This was a system of violence and laws that protected Thistle from the likes of her, five foot three, a gash down her chest, and a constant fear she wouldn’t recognize a heart attack if it came because it would feel like her panic attacks.

Keisha’s anxiety is another point of note. The story is told mostly through her perspective, and she is honest and frank about the many ways in which her anxiety affects her. She holds conversations with strangers – both dangerous and otherwise – in a manner which appears outwardly calm despite the fact that internally, she’s fighting (fighting to breathe and fighting to stay still and fighting to maintain her grip on the façade of normal). Even the bad guys can’t understand how they can look her in the eye and not see fear. And Keisha’s answer simple.

You’ve got me really wrong, Officer Whatever. I’m always afraid. Life makes me afraid. And if I’m already afraid of life, then what are you?

There are several books – many of them reviewed on this site – to which I owe a debt, because they aided in my unlearning in regards to being queer. They gave me strong, funny women in stable relationships with strong, funny women. They introduced me to the concept of chosen families. And as a child who always found it easiest to relate to fictional characters, I saw people living happy lives and realised queerness was not synonymous with limitation. An ache in my chest eased – an ache I had been carrying for so long, I had no memory of its appearance. It was liberating, and the way Keisha’s anxiety is written in this book is the closest I have come to feeling anything akin to that since.

She considered that anxiety was irrational, and listening to it was like listening to a child. It’s not that they are never right. It’s that the correct info is mixed in with a lot of imaginary things, and, like a child, anxiety can’t tell the difference between the two.

She was always afraid but she did what she needed to do.

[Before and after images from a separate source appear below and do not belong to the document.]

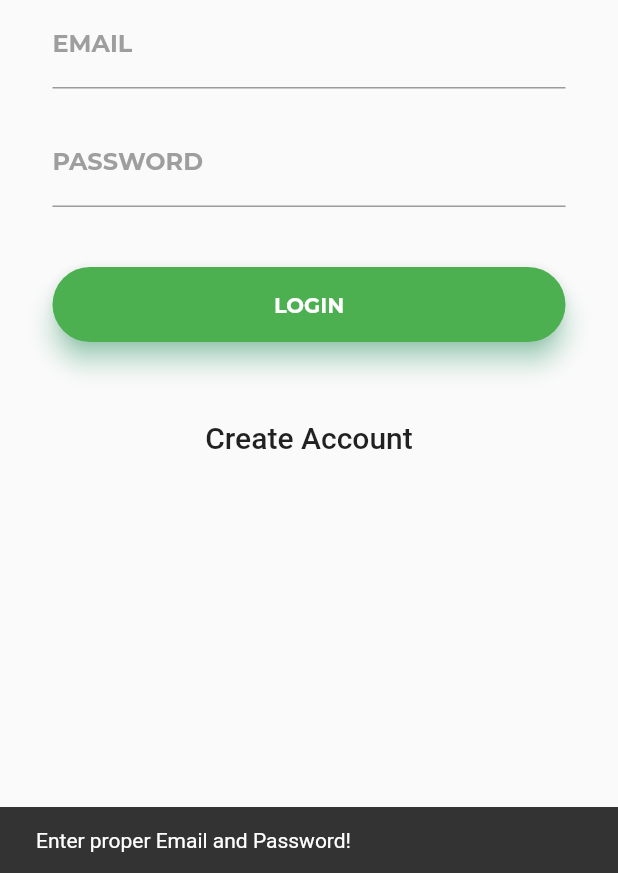
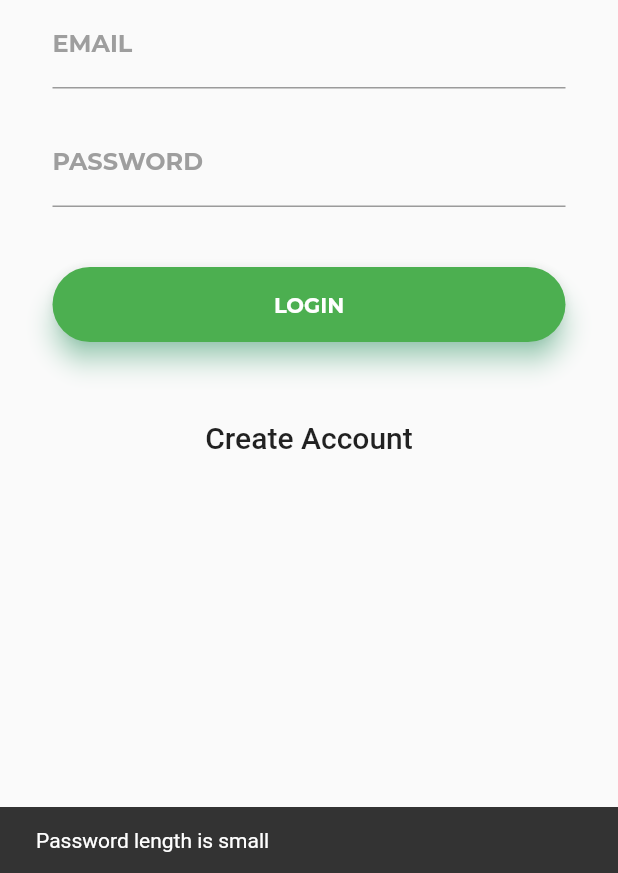
Before and after one commit to nityanandagohain/NSS_TezpurUniversity, a Flutter app: the LoginPage screen opened directly, after a tap on "LOGIN", on a phone screen of 412 x 824 dp, the part 363-1236 px from its top. Run offline on Flutter 3.47's test engine with Material 2 defaults, Android fonts, the phone set to English and light mode, and no system bars; our stand-ins replace cloud_firestore, firebase_auth; accounts and stored records are empty; project files that could hold a hidden picture were left out.

```diff
--- a/lib/main.dart
+++ b/lib/main.dart
@@ -3,7 +3,9 @@ import 'package:nss_tezu/pages/home.dart';
 import 'package:nss_tezu/pages/login_page.dart';
 import 'package:firebase_auth/firebase_auth.dart';
 
-void main() {
+var user;
+void main() async {
+  user = await FirebaseAuth.instance.currentUser();
   runApp(MyApp());
 }
 
@@ -19,7 +21,7 @@ class MyApp extends StatelessWidget {
       // Check if the user is already logged in
       // If yess show home page
       // Else show login page
-      home: (FirebaseAuth.instance.currentUser() == null)
+      home: (user == null)
           ? LoginPage()
           : HomePageAfterLogin(),
     );
--- a/lib/pages/login_page.dart
+++ b/lib/pages/login_page.dart
@@ -1,5 +1,9 @@
 import 'package:flutter/material.dart';
+
+//Firebase Packages
 import 'package:firebase_auth/firebase_auth.dart';
+
+//Pages
 import 'package:nss_tezu/pages/home.dart';
 import 'package:nss_tezu/pages/progress_button.dart';
 
@@ -19,12 +23,14 @@ class _LoginPageState extends State<LoginPage> {
 
   FormType _formType = FormType.login;
 
+  bool showProgressButton = false;
+
   bool validateAndSave() {
     final form = formKey.currentState;
     if (form.validate()) {
       form.save();
       if (_email.length < 5 || _password.length < 5) {
-        showLoginError();
+        showError("Password length is small");
         return false;
       } else {
         print("Valid $_email $_password");
@@ -37,31 +43,45 @@ class _LoginPageState extends State<LoginPage> {
   }
 
   //This function inturn calls validate and save and after that uses firebase to authenticate
+  hideProgress() {
+    setState(() {
+      showProgressButton = false;
+    });
+  }
+
   validateAndSubmit() async {
     if (validateAndSave()) {
-      // Navigator.push(context, MaterialPageRoute(builder: (context) => ProgressButton()));
+      setState(() {
+        showProgressButton = true;
+      });
       try {
         if (_formType == FormType.login) {
           FirebaseUser user = await FirebaseAuth.instance
               .signInWithEmailAndPassword(email: _email, password: _password);
           print("Signed In: ${user.uid}");
-          Navigator.pop(context);
-          Navigator.push(context, MaterialPageRoute(builder: (context) => HomePageAfterLogin()));
+          hideProgress();
+          Navigator.push(context,
+              MaterialPageRoute(builder: (context) => HomePageAfterLogin()));
         } else {
           FirebaseUser user = await FirebaseAuth.instance
               .createUserWithEmailAndPassword(
                   email: _email, password: _password);
           print("Registered : ${user.uid}");
+          hideProgress();
+          moveToLogin();
         }
       } catch (err) {
-        print("Error: $err");
+        await hideProgress();
+        print("Error xyz: $err");
+        // showError("Error! Enter correct email and password");
       }
     }
   }
 
-  showLoginError() {
+  //Show a snackbar at the bottom
+  showError(String error) {
     final snackbar = SnackBar(
-      content: new Text("Enter proper Email and Password!"),
+      content: new Text(error),
     );
     scaffoldKey.currentState.showSnackBar(snackbar);
   }
@@ -83,7 +103,9 @@ class _LoginPageState extends State<LoginPage> {
 
   @override
   Widget build(BuildContext context) {
-    return Scaffold(
+    return showProgressButton == true
+        ? ProgressButton()
+        : Scaffold(
             key: scaffoldKey,
             body: ListView(
               children: <Widget>[
```
Also changed, not shown: lib/pages/home.dart (+82 -1 lines), lib/pages/progress_button.dart (+21 -1 lines). Lines whose indentation alone changed are shown as unchanged.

Make me more afraid. I’m not afraid of feeling afraid. Make me more afraid.

Oftentimes the anxiety hinders her, but in this story of cannibal Thistle Men and government conspiracies and First Evils, there are times when it makes her powerful. Keisha’s anxiety is as much a part of her as her physical body, and she learns it can occasionally be used as a weapon. The ending comes and goes without Keisha’s anxiety being ‘cured,’ for which I am appreciative.

This book is full of twists and turns, and it offers monsters, action, a sprinkling of romance and a great deal of heart.